## Problem statement:
What the task requires is each entry, restated exactly.

## Raw data:
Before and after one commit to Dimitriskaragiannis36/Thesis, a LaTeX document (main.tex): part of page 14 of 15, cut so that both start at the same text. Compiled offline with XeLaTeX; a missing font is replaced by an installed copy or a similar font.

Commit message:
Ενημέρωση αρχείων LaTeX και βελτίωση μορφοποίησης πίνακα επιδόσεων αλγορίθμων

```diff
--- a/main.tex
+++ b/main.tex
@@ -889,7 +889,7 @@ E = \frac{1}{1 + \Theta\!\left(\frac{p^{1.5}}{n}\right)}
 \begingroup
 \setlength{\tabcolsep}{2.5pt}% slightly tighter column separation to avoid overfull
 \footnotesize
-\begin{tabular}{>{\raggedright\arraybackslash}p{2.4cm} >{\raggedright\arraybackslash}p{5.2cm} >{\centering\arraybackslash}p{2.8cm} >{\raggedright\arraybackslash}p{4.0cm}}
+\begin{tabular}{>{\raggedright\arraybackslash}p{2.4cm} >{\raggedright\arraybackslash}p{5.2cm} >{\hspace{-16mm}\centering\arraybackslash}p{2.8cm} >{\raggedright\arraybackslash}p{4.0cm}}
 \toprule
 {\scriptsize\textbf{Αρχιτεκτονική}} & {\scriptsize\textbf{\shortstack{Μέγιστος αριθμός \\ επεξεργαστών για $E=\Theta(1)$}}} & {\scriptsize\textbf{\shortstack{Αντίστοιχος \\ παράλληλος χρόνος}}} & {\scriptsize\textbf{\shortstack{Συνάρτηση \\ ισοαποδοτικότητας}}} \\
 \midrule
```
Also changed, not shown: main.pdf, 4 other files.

## Response:
Before and after one commit to Dimitriskaragiannis36/Thesis, a LaTeX document (main.tex): part of page 14 of 15, cut so that both start at the same text. Compiled offline with XeLaTeX; a missing font is replaced by an installed copy or a similar font.

Commit message:
Ενημέρωση αρχείων LaTeX και βελτίωση μορφοποίησης πίνακα επιδόσεων αλγορίθμων

```diff
--- a/main.tex
+++ b/main.tex
@@ -889,7 +889,7 @@ E = \frac{1}{1 + \Theta\!\left(\frac{p^{1.5}}{n}\right)}
 \begingroup
 \setlength{\tabcolsep}{2.5pt}% slightly tighter column separation to avoid overfull
 \footnotesize
-\begin{tabular}{>{\raggedright\arraybackslash}p{2.4cm} >{\raggedright\arraybackslash}p{5.2cm} >{\centering\arraybackslash}p{2.8cm} >{\raggedright\arraybackslash}p{4.0cm}}
+\begin{tabular}{>{\raggedright\arraybackslash}p{2.4cm} >{\raggedright\arraybackslash}p{5.2cm} >{\hspace{-16mm}\centering\arraybackslash}p{2.8cm} >{\raggedright\arraybackslash}p{4.0cm}}
 \toprule
 {\scriptsize\textbf{Αρχιτεκτονική}} & {\scriptsize\textbf{\shortstack{Μέγιστος αριθμός \\ επεξεργαστών για $E=\Theta(1)$}}} & {\scriptsize\textbf{\shortstack{Αντίστοιχος \\ παράλληλος χρόνος}}} & {\scriptsize\textbf{\shortstack{Συνάρτηση \\ ισοαποδοτικότητας}}} \\
 \midrule
```
Also changed, not shown: main.pdf, 4 other files.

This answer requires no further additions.